There are at least three ways to record hit data. Project Scoresheet defines an extensive system of codes for describing the location of a hit which can be entered in the catalyst area. Feel free to use them if you know them and have room in your catalyst area (but remember that other people may not understand the codes). Another way to record hit data is to trace the flight of the ball on the diamond (use a dotted line for a ground ball). Approximate the curvature and the spot where the ball landed or was caught. A third way is to draw a line up the left-hand edge of the box representing the velocity of the batted ball. This won't tell you the location (though it can if combined with ball-in-flight sketch or Project Scoresheet codes) but it can be done quickly and will tell you basically how well the player is hitting the ball (or how hard the pitcher is being hit).
|runner on 1B||1|
|runner on 2B||2|
|runner on 3B||3|
|hit by pitch||HP|
|foul ball error||FLE|
|ground ball double play||/GDP|
|fly ball double play||/FDP|
|line drive double play||/LDP|
|other double play||/DP|
|sacrifice hit (bunt)||/SH|
|Ground out to second baseman.||43|

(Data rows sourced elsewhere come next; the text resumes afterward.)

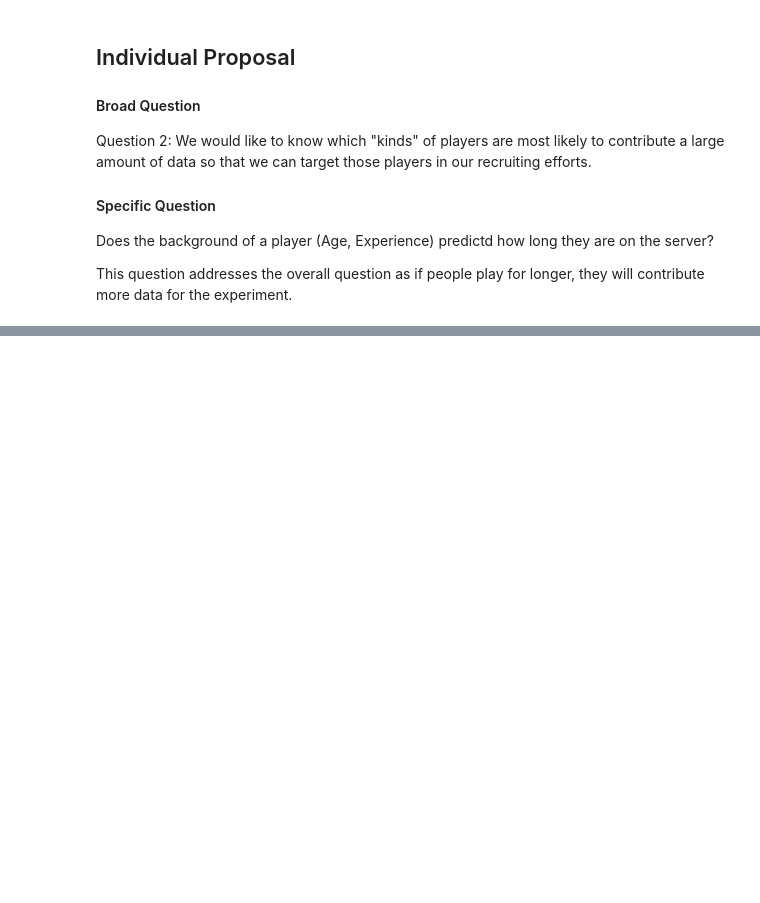
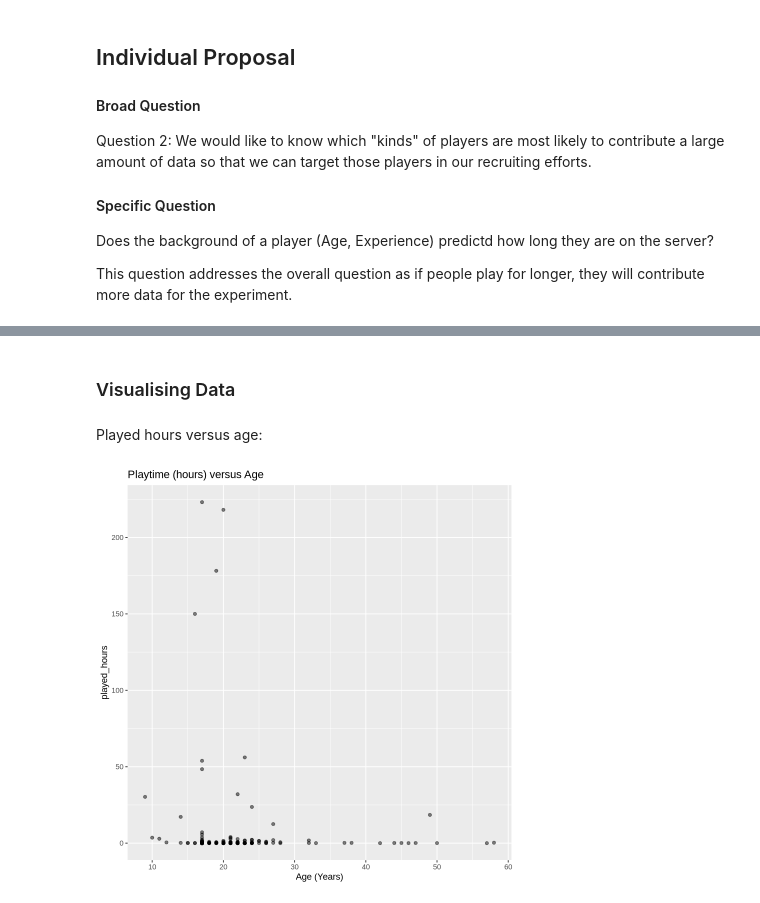
Before and after one commit to Dinglebergle/DSCI100_IndividualPlanningReport, a Jupyter notebook: IndividualReport.ipynb, the cells around one changed output, grey strips where cells are left out. Saved outputs shown, nothing was run; the diff lists cells and outputs as text; code cells hidden in the pictures; blank space fills up the shorter version.

Commit message:
Finished quantitative data viz and summary

```diff
--- a/IndividualReport.ipynb
+++ b/IndividualReport.ipynb
@@ -67,0 +55,7 @@ ERROR: Error in file(filename, "r", encoding = encoding): cannot open the connec
+# %%
+raw_data <- read_csv("data/players.csv")
+cleaned_data <- raw_data |>
+    na.omit() |>
+    mutate(age = Age) |>
+    select(-Age, -hashedEmail, -name)
+cleaned_data
@@ -67,0 +96,12 @@ ERROR: Error in file(filename, "r", encoding = encoding): cannot open the connec
+# %% [markdown]
+### Visualising Data
+# %% [markdown]
+Played hours versus age:
+# %%
+play_hours_v_age <- cleaned_data |>
+    ggplot(aes(x = age, y = played_hours)) +
+        geom_point(alpha = 0.5) +
+        labs(title = "Playtime (hours) versus Age", x = "Age (Years)", x = "Play Time (Hours)")
+play_hours_v_age
+# %% [output]
+[figure, added]
```
Also changed, not shown: parts of 12 cells of this notebook.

|Unassisted ground out to first baseman.||3/G|
|Fly out to center.||8|
|Foul out to catcher.||2/FL|
|Catcher makes foul ball error.||FLE2|
|Strikeout, catcher drops third strike and throws to 1B.||K23|
|Strikeout on wild pitch, batter reaches 1B.||K+WP|
|With two strikes, foul bunt or caught foul tip.||K|
mark pitch as swinging strike
|Error on shortstop fielding grounder.||E6/G|
|Ground ball, second baseman overthrows 1B, batter advances to 2B.||E4/TH/G.B-2|
|Error on first baseman receiving throw from third.||5E3|
|Double play on grounder to second baseman.||46(1)3/GDP|
|Double play on fly ball to rightfielder (runner on second tagged and was thrown out).||9/FDP.2X3(95)|
|Runner on 1B thrown out by rightfielder trying to score on a double.||D.1XH(92)|
|Runner on 2B, batter singles to right, scoring runner, then gets put out in a rundown trying to stretch it to a double.||S.BX2(92646)|
circle the runner on 2B
|Runner on 3B, batter singles to right, scoring runner, and goes to second on fielding error by rightfielder.||S(3-H).B-2(E9)|
|Runners on 1B and 3B, batter bunts, catcher’s throw to 2B pulls SS off the bag; SS throws the ball into the 1B dugout trying to get the batter, allowing runner on 3B to score (the batter "reaches on" a fielder’s choice and is "credited with" a sacrifice bunt for advancing the runner; the "2" in "FC2" refers to the catcher).||FC2/SH.3-H(E6/TH1)|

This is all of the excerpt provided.